**TASK STATEMENT:** What's wanted is each entry repeated verbatim, minus its images.

**Data items:**
-=-=-=-=-
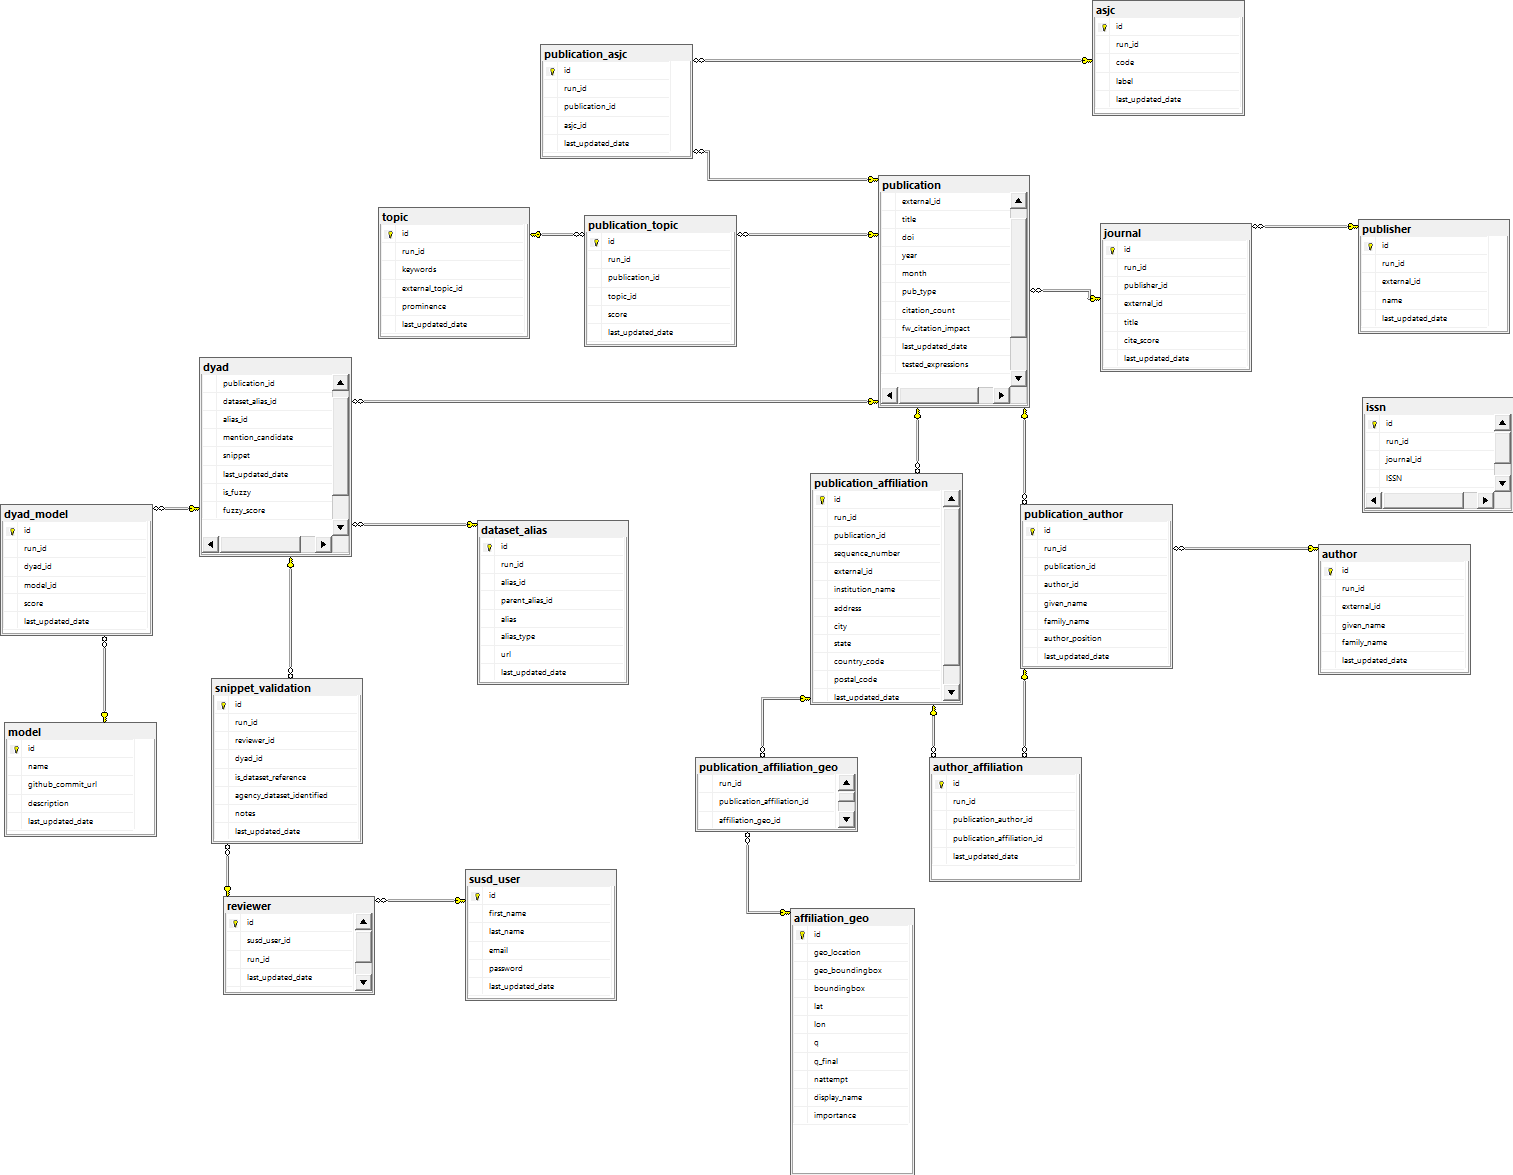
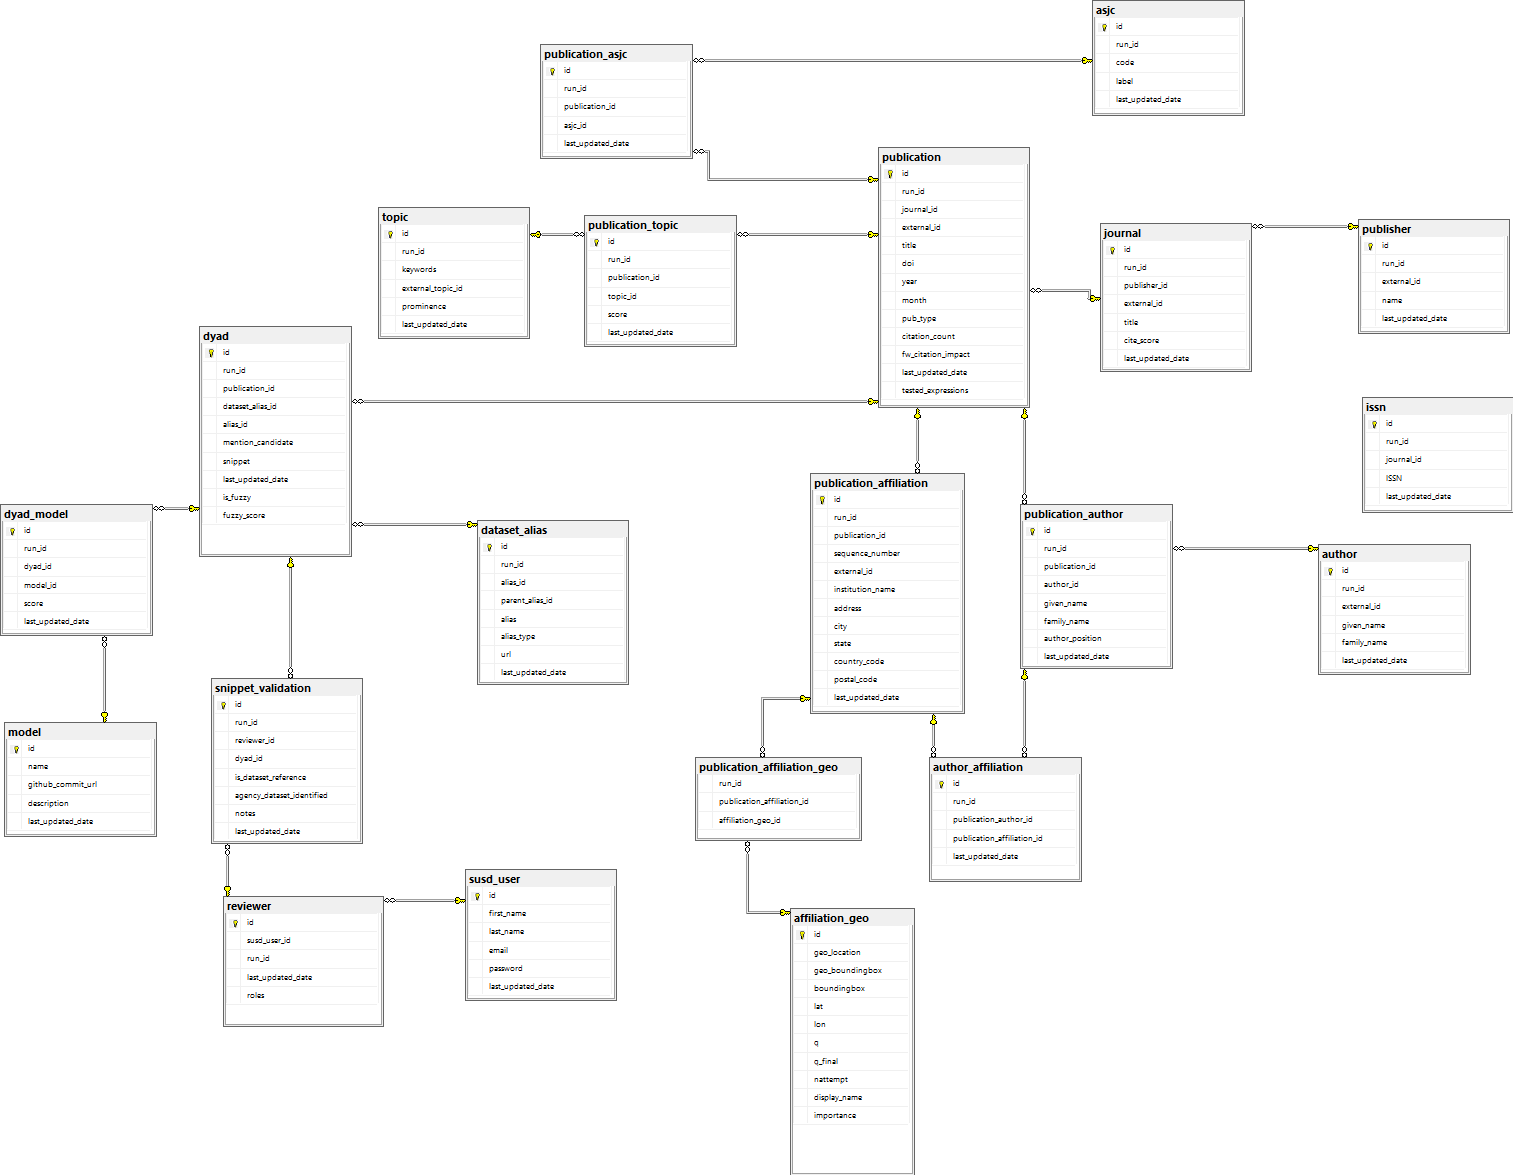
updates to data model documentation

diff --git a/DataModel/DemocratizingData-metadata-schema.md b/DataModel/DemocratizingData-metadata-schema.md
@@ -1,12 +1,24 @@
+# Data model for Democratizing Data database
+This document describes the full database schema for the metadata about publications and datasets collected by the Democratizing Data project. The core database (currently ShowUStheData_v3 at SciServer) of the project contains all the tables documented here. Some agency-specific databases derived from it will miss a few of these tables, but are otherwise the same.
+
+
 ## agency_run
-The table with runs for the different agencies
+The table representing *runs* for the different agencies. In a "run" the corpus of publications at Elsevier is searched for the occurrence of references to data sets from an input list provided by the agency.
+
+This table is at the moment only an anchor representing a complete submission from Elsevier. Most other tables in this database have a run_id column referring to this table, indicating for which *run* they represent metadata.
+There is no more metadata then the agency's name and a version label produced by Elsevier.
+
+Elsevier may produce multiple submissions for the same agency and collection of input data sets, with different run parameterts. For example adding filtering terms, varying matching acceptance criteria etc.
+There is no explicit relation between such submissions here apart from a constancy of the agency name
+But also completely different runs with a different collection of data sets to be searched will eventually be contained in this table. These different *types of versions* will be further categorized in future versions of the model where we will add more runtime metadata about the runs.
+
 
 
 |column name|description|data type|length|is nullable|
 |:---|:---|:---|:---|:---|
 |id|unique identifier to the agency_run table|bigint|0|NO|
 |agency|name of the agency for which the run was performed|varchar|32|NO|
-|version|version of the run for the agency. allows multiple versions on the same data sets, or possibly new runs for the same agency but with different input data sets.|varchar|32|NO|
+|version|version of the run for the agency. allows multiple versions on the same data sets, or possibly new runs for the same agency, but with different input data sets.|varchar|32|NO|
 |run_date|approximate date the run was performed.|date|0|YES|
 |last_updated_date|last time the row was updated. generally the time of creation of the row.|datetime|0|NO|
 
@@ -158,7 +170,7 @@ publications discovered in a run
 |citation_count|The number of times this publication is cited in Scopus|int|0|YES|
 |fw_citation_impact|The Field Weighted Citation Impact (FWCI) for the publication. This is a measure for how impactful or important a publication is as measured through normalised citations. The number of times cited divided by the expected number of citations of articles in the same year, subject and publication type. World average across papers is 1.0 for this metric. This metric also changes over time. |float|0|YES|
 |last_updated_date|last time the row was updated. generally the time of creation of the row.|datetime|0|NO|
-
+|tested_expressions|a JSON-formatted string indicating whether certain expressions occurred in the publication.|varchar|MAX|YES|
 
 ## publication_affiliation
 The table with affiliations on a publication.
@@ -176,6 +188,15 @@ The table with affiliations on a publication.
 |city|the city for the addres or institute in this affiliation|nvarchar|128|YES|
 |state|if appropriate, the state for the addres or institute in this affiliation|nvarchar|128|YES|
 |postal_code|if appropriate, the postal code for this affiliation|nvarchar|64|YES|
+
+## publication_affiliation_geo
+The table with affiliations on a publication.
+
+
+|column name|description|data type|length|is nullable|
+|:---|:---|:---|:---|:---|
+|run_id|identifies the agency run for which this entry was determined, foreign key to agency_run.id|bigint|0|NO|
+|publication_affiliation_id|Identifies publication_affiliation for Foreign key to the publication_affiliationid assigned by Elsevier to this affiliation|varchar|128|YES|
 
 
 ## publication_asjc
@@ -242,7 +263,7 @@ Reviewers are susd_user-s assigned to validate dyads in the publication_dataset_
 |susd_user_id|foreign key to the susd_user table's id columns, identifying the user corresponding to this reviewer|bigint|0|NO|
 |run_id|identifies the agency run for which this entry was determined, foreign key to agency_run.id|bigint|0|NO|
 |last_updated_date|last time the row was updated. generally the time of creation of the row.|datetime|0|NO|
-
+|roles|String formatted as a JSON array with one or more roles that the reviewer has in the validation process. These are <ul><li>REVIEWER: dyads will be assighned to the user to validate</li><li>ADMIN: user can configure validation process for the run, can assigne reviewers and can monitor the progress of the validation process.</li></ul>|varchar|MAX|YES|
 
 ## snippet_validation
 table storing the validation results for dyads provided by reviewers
-=-=-=-=-
**SOLUTION:**
updates to data model documentation

diff --git a/DataModel/DemocratizingData-metadata-schema.md b/DataModel/DemocratizingData-metadata-schema.md
@@ -1,12 +1,24 @@
+# Data model for Democratizing Data database
+This document describes the full database schema for the metadata about publications and datasets collected by the Democratizing Data project. The core database (currently ShowUStheData_v3 at SciServer) of the project contains all the tables documented here. Some agency-specific databases derived from it will miss a few of these tables, but are otherwise the same.
+
+
 ## agency_run
-The table with runs for the different agencies
+The table representing *runs* for the different agencies. In a "run" the corpus of publications at Elsevier is searched for the occurrence of references to data sets from an input list provided by the agency.
+
+This table is at the moment only an anchor representing a complete submission from Elsevier. Most other tables in this database have a run_id column referring to this table, indicating for which *run* they represent metadata.
+There is no more metadata then the agency's name and a version label produced by Elsevier.
+
+Elsevier may produce multiple submissions for the same agency and collection of input data sets, with different run parameterts. For example adding filtering terms, varying matching acceptance criteria etc.
+There is no explicit relation between such submissions here apart from a constancy of the agency name
+But also completely different runs with a different collection of data sets to be searched will eventually be contained in this table. These different *types of versions* will be further categorized in future versions of the model where we will add more runtime metadata about the runs.
+
 
 
 |column name|description|data type|length|is nullable|
 |:---|:---|:---|:---|:---|
 |id|unique identifier to the agency_run table|bigint|0|NO|
 |agency|name of the agency for which the run was performed|varchar|32|NO|
-|version|version of the run for the agency. allows multiple versions on the same data sets, or possibly new runs for the same agency but with different input data sets.|varchar|32|NO|
+|version|version of the run for the agency. allows multiple versions on the same data sets, or possibly new runs for the same agency, but with different input data sets.|varchar|32|NO|
 |run_date|approximate date the run was performed.|date|0|YES|
 |last_updated_date|last time the row was updated. generally the time of creation of the row.|datetime|0|NO|
 
@@ -158,7 +170,7 @@ publications discovered in a run
 |citation_count|The number of times this publication is cited in Scopus|int|0|YES|
 |fw_citation_impact|The Field Weighted Citation Impact (FWCI) for the publication. This is a measure for how impactful or important a publication is as measured through normalised citations. The number of times cited divided by the expected number of citations of articles in the same year, subject and publication type. World average across papers is 1.0 for this metric. This metric also changes over time. |float|0|YES|
 |last_updated_date|last time the row was updated. generally the time of creation of the row.|datetime|0|NO|
-
+|tested_expressions|a JSON-formatted string indicating whether certain expressions occurred in the publication.|varchar|MAX|YES|
 
 ## publication_affiliation
 The table with affiliations on a publication.
@@ -176,6 +188,15 @@ The table with affiliations on a publication.
 |city|the city for the addres or institute in this affiliation|nvarchar|128|YES|
 |state|if appropriate, the state for the addres or institute in this affiliation|nvarchar|128|YES|
 |postal_code|if appropriate, the postal code for this affiliation|nvarchar|64|YES|
+
+## publication_affiliation_geo
+The table with affiliations on a publication.
+
+
+|column name|description|data type|length|is nullable|
+|:---|:---|:---|:---|:---|
+|run_id|identifies the agency run for which this entry was determined, foreign key to agency_run.id|bigint|0|NO|
+|publication_affiliation_id|Identifies publication_affiliation for Foreign key to the publication_affiliationid assigned by Elsevier to this affiliation|varchar|128|YES|
 
 
 ## publication_asjc
@@ -242,7 +263,7 @@ Reviewers are susd_user-s assigned to validate dyads in the publication_dataset_
 |susd_user_id|foreign key to the susd_user table's id columns, identifying the user corresponding to this reviewer|bigint|0|NO|
 |run_id|identifies the agency run for which this entry was determined, foreign key to agency_run.id|bigint|0|NO|
 |last_updated_date|last time the row was updated. generally the time of creation of the row.|datetime|0|NO|
-
+|roles|String formatted as a JSON array with one or more roles that the reviewer has in the validation process. These are <ul><li>REVIEWER: dyads will be assighned to the user to validate</li><li>ADMIN: user can configure validation process for the run, can assigne reviewers and can monitor the progress of the validation process.</li></ul>|varchar|MAX|YES|
 
 ## snippet_validation
 table storing the validation results for dyads provided by reviewers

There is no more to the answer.